* _Exercise brief_
Take from the material every line that contains the word "background".

* _Provided data_
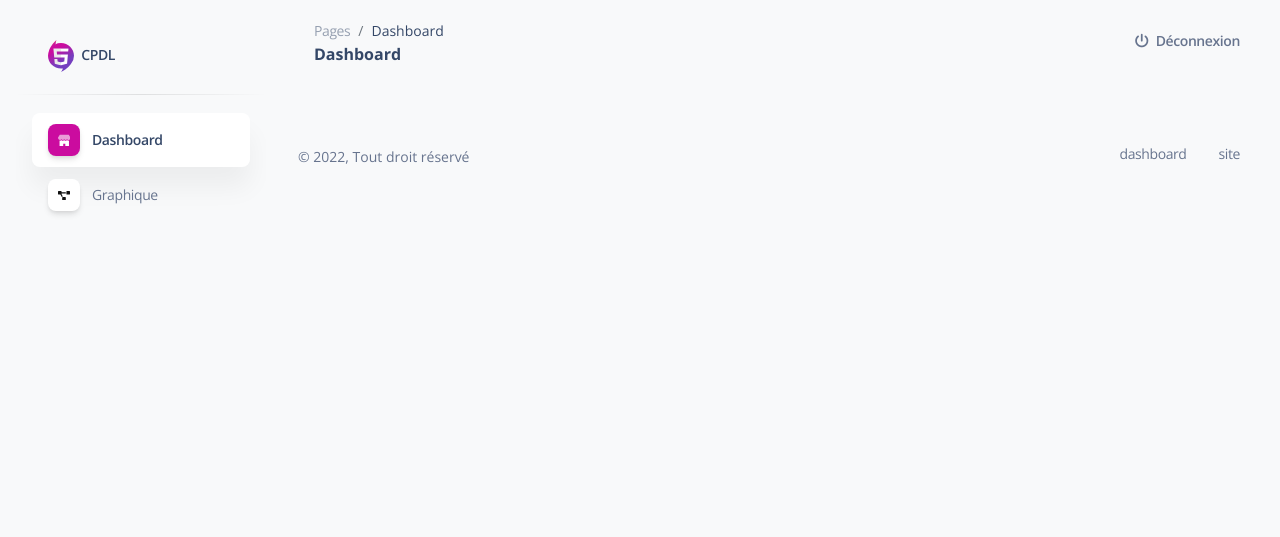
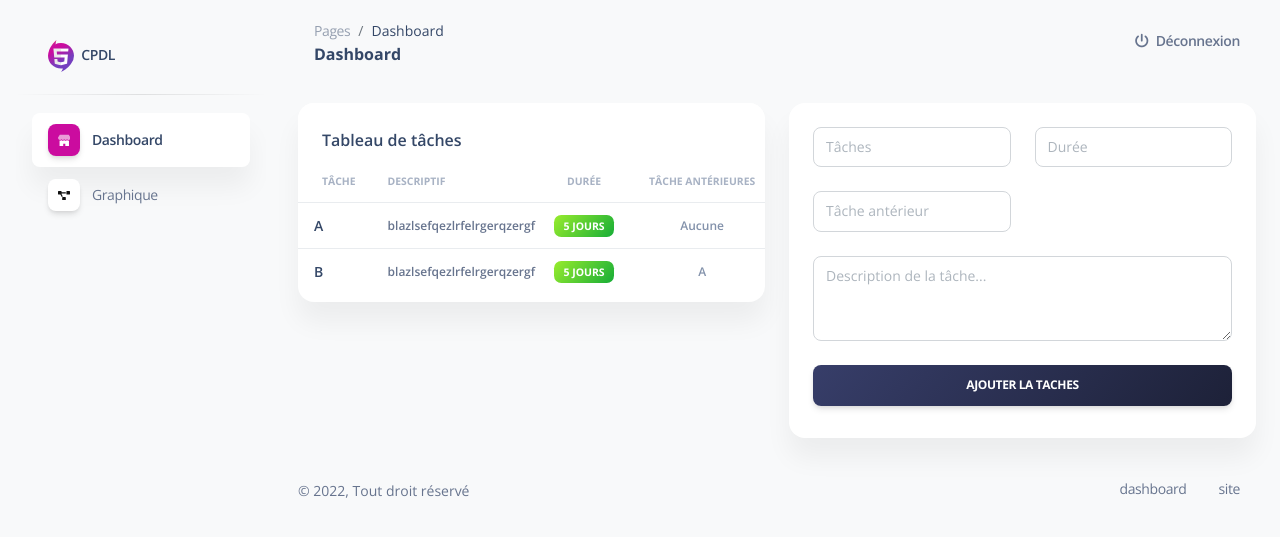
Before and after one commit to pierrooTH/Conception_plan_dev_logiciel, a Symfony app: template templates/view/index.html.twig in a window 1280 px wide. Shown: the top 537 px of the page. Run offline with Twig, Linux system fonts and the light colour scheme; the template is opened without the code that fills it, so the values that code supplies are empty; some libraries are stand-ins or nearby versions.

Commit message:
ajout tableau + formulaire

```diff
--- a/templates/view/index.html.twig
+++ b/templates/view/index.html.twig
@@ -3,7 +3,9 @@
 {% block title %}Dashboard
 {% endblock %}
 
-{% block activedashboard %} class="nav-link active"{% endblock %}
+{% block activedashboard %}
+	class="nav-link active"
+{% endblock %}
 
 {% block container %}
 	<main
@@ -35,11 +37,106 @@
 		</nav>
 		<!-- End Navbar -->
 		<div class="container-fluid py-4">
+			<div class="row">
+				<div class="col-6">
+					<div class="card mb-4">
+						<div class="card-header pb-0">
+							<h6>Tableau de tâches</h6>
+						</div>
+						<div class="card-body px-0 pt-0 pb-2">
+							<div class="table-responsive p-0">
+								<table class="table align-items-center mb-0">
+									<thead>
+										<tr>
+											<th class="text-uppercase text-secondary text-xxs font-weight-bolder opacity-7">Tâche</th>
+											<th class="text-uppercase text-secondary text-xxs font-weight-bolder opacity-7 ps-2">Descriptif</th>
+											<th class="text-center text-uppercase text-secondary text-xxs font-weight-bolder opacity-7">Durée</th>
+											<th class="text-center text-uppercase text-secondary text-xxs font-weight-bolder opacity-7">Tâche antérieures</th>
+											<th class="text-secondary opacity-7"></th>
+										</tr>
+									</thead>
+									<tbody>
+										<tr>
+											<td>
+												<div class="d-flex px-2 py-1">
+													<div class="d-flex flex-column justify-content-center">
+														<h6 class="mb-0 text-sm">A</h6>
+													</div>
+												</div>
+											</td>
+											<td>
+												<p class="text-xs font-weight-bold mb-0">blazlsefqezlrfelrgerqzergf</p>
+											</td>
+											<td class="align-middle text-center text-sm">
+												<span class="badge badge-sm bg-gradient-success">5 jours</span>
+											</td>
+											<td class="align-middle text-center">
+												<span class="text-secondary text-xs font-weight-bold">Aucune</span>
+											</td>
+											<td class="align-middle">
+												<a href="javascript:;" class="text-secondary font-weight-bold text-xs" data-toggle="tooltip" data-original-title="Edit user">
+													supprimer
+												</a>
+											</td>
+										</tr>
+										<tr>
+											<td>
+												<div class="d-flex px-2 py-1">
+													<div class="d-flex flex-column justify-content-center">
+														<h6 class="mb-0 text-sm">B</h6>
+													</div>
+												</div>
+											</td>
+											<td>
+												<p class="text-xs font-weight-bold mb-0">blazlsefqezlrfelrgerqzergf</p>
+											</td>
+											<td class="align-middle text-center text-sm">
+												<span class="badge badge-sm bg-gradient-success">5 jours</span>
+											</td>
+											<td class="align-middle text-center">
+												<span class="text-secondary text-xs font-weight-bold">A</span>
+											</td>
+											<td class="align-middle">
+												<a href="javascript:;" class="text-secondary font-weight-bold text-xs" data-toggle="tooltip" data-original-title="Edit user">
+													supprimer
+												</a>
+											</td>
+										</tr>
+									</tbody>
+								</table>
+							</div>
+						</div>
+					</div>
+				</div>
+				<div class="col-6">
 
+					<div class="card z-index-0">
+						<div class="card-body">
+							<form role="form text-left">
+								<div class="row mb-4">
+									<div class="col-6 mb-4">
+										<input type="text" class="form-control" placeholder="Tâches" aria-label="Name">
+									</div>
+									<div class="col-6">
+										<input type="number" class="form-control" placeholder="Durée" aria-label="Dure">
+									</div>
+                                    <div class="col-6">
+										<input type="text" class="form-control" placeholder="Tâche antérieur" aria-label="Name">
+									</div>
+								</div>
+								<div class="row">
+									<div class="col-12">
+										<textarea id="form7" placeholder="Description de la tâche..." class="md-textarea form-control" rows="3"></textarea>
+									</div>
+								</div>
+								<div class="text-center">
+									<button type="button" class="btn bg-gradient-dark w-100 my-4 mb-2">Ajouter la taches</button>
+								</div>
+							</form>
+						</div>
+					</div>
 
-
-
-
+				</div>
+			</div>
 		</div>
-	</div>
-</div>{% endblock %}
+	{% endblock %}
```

...

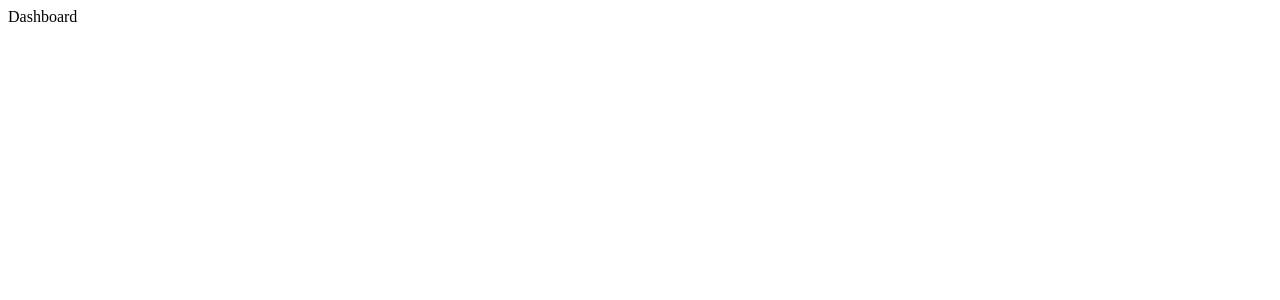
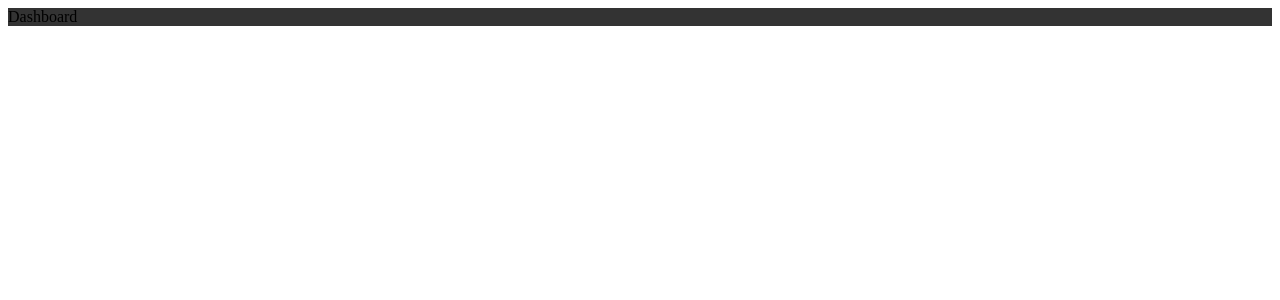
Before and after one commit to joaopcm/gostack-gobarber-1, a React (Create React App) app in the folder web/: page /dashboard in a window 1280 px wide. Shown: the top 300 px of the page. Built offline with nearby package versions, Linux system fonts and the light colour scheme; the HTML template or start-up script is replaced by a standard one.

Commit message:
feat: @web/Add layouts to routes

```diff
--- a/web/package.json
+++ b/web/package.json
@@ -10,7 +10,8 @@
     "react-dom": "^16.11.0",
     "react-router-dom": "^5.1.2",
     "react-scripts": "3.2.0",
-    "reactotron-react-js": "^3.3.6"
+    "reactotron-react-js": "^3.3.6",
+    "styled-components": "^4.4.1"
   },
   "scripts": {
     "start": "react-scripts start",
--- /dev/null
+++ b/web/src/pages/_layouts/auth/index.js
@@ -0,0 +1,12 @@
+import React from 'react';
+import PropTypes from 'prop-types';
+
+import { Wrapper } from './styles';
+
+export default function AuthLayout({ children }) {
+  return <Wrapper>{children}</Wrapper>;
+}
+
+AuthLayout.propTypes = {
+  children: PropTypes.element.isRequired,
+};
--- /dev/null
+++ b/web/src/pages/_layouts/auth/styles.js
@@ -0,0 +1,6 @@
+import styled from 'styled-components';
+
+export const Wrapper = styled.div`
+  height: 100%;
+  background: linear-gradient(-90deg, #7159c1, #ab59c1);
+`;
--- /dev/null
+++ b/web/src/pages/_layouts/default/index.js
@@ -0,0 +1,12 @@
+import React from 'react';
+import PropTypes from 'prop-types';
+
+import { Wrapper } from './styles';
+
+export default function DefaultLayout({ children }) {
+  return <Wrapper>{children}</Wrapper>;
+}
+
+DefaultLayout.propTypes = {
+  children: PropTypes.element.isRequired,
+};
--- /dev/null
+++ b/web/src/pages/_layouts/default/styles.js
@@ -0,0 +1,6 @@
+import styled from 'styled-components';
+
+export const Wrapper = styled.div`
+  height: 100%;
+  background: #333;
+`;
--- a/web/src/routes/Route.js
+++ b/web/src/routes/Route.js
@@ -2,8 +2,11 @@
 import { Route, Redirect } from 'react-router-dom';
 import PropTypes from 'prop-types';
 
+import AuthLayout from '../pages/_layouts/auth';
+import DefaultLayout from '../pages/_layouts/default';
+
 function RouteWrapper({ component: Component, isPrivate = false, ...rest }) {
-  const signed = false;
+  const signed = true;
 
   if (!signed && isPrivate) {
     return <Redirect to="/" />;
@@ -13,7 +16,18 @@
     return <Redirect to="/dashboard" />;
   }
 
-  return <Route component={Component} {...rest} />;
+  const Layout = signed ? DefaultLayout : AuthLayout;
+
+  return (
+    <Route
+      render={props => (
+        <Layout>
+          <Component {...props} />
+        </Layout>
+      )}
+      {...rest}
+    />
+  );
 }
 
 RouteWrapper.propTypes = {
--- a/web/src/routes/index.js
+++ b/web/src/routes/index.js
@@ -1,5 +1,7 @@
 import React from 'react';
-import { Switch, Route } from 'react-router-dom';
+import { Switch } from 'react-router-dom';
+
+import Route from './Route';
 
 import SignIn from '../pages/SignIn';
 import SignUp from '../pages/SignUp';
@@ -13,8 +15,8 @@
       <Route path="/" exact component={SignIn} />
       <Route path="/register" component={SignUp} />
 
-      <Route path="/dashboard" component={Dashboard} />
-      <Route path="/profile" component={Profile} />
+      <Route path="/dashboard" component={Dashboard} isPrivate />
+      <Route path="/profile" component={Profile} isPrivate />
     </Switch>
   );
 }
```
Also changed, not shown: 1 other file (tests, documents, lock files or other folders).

* _Solution_
+  background: linear-gradient(-90deg, #7159c1, #ab59c1);
+  background: #333;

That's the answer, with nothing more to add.